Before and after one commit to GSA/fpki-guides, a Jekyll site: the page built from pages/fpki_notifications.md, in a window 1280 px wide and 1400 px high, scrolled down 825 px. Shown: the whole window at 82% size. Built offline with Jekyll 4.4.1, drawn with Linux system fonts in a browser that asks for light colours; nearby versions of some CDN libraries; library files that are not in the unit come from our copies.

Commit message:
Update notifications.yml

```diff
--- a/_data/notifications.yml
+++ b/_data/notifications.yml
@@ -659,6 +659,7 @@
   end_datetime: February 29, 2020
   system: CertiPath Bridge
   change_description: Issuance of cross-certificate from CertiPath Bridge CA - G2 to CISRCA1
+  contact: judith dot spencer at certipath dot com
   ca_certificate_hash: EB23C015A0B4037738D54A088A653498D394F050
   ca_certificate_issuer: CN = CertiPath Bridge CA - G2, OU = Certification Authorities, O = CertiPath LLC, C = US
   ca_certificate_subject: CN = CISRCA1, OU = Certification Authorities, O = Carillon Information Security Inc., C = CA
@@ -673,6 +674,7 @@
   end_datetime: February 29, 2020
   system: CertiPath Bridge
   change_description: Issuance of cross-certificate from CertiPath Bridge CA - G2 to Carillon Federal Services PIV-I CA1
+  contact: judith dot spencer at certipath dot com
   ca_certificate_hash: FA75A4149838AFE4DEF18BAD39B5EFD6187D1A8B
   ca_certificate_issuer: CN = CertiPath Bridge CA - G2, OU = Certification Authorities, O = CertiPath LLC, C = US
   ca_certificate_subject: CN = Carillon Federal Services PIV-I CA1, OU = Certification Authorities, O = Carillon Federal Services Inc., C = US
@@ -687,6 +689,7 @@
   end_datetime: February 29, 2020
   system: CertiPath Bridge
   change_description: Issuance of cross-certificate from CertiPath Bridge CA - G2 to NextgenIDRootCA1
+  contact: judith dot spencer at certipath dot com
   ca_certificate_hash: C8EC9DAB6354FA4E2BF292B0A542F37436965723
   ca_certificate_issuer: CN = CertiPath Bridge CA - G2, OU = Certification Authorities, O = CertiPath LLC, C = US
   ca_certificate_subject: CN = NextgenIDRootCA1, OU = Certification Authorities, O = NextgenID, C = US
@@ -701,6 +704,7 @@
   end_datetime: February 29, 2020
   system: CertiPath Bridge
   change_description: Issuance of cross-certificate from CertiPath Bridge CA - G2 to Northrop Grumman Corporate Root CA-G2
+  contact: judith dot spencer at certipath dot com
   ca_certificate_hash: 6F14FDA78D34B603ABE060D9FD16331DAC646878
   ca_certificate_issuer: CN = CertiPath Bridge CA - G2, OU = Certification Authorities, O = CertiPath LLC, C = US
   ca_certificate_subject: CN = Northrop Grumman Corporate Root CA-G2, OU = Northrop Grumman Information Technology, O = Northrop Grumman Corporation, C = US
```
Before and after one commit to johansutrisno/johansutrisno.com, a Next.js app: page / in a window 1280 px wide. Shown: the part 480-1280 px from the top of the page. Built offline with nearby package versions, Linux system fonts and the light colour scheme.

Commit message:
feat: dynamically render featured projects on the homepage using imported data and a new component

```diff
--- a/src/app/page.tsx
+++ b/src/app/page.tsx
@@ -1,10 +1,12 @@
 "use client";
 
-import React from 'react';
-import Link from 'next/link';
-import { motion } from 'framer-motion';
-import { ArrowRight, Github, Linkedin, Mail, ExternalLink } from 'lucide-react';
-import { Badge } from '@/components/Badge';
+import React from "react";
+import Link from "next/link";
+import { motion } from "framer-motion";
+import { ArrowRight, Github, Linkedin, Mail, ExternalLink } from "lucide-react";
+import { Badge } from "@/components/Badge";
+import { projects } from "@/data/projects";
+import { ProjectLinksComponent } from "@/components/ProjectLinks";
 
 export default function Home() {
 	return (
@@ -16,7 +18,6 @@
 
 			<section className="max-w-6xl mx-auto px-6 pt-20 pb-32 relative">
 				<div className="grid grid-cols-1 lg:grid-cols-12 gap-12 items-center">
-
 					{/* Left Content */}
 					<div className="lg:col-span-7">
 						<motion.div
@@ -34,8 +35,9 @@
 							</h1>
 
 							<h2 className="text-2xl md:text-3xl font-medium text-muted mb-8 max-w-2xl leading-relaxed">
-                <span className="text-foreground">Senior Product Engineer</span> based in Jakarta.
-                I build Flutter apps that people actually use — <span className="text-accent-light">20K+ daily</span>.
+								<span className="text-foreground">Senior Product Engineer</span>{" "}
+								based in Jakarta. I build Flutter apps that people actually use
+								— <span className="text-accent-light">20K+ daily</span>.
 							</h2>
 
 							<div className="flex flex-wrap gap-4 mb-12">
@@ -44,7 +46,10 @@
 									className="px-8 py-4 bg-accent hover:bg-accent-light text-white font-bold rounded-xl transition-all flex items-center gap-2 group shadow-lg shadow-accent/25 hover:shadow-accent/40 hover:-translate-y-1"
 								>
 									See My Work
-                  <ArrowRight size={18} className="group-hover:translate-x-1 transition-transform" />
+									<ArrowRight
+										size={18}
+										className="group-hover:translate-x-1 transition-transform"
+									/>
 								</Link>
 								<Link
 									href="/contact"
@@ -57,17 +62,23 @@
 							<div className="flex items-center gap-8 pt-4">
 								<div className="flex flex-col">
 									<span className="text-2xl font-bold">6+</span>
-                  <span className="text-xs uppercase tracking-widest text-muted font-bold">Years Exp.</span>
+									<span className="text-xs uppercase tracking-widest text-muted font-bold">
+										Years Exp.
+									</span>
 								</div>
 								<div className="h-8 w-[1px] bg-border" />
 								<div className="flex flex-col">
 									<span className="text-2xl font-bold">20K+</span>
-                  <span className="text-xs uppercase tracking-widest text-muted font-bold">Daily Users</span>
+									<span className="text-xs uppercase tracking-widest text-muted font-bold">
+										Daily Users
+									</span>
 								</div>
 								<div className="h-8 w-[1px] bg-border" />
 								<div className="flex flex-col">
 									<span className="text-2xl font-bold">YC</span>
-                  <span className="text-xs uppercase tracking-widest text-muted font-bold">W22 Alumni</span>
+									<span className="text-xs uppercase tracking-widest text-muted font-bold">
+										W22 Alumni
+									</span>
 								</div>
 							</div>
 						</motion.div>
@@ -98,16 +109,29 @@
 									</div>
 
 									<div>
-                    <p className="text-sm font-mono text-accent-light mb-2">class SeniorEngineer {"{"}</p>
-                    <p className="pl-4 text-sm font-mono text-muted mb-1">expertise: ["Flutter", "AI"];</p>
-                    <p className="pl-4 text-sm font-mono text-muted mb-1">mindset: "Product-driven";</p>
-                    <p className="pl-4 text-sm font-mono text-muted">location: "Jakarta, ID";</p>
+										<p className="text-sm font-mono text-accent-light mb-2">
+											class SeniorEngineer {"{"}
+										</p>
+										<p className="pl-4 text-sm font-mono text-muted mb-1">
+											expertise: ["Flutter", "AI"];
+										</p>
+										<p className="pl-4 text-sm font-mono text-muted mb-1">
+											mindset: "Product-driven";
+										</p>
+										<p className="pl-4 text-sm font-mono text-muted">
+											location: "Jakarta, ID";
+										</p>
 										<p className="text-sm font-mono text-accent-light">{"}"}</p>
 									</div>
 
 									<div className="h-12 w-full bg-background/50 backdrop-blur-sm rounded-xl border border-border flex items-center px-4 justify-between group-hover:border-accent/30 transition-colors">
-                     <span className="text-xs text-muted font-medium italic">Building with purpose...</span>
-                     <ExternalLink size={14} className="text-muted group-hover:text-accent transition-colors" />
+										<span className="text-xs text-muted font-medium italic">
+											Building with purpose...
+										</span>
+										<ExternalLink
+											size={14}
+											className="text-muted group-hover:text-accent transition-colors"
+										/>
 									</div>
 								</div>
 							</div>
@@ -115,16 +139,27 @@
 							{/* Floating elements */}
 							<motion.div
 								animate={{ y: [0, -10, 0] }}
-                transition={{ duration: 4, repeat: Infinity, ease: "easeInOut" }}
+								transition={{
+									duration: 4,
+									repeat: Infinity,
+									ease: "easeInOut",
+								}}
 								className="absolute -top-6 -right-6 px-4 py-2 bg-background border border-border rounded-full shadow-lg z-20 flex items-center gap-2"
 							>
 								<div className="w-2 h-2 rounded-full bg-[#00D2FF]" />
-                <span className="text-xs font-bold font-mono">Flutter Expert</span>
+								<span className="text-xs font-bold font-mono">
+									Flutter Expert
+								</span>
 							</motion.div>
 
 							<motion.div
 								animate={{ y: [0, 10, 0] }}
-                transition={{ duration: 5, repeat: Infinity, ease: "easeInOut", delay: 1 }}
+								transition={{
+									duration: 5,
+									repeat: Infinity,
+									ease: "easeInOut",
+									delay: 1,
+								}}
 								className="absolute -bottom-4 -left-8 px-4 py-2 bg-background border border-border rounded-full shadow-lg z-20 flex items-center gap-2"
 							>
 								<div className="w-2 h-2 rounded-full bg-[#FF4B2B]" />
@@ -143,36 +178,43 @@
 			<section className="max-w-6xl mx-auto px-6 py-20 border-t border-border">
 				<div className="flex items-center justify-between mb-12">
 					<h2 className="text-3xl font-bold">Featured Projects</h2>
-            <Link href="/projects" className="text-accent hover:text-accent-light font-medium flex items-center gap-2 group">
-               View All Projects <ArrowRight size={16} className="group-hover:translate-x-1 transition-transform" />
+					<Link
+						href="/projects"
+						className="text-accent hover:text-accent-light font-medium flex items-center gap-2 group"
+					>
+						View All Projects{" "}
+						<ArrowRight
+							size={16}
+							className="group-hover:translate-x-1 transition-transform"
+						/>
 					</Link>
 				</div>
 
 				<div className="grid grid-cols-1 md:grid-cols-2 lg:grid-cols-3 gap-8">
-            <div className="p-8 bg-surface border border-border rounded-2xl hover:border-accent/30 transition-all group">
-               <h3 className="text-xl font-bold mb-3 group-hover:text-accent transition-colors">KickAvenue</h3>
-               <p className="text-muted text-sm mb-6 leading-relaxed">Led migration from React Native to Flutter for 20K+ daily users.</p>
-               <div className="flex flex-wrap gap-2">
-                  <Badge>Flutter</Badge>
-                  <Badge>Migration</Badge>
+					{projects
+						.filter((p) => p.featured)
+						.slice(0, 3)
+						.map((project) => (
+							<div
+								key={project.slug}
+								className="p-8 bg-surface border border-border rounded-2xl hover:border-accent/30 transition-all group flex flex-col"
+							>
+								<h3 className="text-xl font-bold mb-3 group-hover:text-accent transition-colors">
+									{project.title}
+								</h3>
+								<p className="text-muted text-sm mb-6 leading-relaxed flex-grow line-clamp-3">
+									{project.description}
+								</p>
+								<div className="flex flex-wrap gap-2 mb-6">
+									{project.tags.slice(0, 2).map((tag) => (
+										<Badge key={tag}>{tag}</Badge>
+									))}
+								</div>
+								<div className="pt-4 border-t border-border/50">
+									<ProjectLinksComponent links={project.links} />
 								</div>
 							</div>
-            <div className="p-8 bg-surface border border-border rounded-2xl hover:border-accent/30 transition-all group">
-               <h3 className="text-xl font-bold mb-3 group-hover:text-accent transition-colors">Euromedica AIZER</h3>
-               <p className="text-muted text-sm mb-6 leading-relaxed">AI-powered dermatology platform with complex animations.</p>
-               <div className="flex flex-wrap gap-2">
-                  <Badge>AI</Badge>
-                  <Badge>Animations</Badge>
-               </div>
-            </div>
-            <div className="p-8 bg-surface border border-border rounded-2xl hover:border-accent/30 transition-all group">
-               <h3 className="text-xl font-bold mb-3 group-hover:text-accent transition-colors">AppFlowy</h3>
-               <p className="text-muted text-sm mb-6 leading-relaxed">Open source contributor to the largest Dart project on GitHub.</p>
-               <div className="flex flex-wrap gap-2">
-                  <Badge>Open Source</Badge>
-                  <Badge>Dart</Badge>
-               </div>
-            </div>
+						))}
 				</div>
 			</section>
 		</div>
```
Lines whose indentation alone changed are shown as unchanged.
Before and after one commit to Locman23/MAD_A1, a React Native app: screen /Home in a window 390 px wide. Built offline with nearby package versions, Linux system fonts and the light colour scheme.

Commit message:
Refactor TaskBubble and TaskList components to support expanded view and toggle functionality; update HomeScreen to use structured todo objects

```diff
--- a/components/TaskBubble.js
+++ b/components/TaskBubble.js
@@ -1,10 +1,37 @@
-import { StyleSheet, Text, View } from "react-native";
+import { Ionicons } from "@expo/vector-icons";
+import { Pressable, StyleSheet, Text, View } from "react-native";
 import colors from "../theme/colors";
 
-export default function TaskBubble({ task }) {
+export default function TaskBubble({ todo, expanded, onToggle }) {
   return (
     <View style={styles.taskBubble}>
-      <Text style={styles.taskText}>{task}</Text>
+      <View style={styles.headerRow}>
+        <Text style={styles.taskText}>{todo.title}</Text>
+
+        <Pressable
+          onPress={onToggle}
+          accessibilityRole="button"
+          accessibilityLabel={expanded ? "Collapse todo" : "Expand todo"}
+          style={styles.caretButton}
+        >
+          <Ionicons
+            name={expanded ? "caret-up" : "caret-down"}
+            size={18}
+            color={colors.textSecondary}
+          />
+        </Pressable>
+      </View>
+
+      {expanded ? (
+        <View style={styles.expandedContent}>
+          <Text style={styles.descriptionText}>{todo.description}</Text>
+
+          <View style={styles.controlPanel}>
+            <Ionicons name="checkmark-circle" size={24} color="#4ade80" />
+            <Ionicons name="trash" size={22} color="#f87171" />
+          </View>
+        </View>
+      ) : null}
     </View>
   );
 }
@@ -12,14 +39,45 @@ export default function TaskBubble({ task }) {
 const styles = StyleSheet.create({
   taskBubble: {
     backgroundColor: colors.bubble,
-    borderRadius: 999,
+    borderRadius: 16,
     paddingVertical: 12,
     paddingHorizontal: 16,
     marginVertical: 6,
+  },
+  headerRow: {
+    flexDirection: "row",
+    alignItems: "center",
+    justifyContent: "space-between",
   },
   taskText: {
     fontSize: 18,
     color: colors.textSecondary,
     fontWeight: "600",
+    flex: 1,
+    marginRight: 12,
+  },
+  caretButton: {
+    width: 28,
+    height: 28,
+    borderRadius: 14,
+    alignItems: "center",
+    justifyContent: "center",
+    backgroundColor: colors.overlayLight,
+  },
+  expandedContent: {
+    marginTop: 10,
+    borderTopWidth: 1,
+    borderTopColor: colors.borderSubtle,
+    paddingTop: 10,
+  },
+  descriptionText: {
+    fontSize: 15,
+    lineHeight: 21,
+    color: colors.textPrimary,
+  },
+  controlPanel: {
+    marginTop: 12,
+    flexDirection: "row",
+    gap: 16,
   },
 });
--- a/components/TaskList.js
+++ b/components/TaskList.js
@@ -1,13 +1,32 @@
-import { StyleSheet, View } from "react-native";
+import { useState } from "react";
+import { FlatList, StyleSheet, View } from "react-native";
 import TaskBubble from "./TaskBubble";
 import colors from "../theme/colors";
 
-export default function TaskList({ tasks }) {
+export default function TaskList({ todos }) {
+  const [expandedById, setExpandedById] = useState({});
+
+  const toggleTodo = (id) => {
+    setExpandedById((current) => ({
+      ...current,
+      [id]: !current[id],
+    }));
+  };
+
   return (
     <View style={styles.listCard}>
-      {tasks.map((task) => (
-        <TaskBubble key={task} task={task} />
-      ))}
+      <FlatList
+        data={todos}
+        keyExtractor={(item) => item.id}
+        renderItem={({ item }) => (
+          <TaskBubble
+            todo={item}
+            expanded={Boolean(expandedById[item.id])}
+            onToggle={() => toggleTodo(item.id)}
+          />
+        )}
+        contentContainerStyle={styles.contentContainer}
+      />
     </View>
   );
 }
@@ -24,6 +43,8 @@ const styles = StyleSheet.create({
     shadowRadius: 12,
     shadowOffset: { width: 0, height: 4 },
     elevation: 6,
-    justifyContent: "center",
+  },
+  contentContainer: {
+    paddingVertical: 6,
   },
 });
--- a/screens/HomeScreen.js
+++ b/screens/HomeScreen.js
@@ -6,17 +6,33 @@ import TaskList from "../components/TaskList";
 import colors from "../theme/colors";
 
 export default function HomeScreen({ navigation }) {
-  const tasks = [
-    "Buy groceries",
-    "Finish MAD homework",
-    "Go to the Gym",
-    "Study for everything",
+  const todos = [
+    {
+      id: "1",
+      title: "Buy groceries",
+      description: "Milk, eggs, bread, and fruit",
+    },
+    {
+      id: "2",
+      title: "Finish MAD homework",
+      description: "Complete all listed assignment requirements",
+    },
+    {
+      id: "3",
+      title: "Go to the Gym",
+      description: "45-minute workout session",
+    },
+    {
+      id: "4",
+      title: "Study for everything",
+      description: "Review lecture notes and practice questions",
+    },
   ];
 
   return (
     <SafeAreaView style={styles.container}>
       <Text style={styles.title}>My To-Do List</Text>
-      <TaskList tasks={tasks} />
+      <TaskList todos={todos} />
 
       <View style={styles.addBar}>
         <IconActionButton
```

___

PROBLEM DETAILS: Select and copy every line from the records that includes the word "mono".

WRITTEN RESPONSE:
-                    <p className="text-sm font-mono text-accent-light mb-2">class SeniorEngineer {"{"}</p>
-                    <p className="pl-4 text-sm font-mono text-muted mb-1">expertise: ["Flutter", "AI"];</p>
-                    <p className="pl-4 text-sm font-mono text-muted mb-1">mindset: "Product-driven";</p>
-                    <p className="pl-4 text-sm font-mono text-muted">location: "Jakarta, ID";</p>
+										<p className="text-sm font-mono text-accent-light mb-2">
+										<p className="pl-4 text-sm font-mono text-muted mb-1">
+										<p className="pl-4 text-sm font-mono text-muted mb-1">
+										<p className="pl-4 text-sm font-mono text-muted">
 										<p className="text-sm font-mono text-accent-light">{"}"}</p>
-                <span className="text-xs font-bold font-mono">Flutter Expert</span>
+								<span className="text-xs font-bold font-mono">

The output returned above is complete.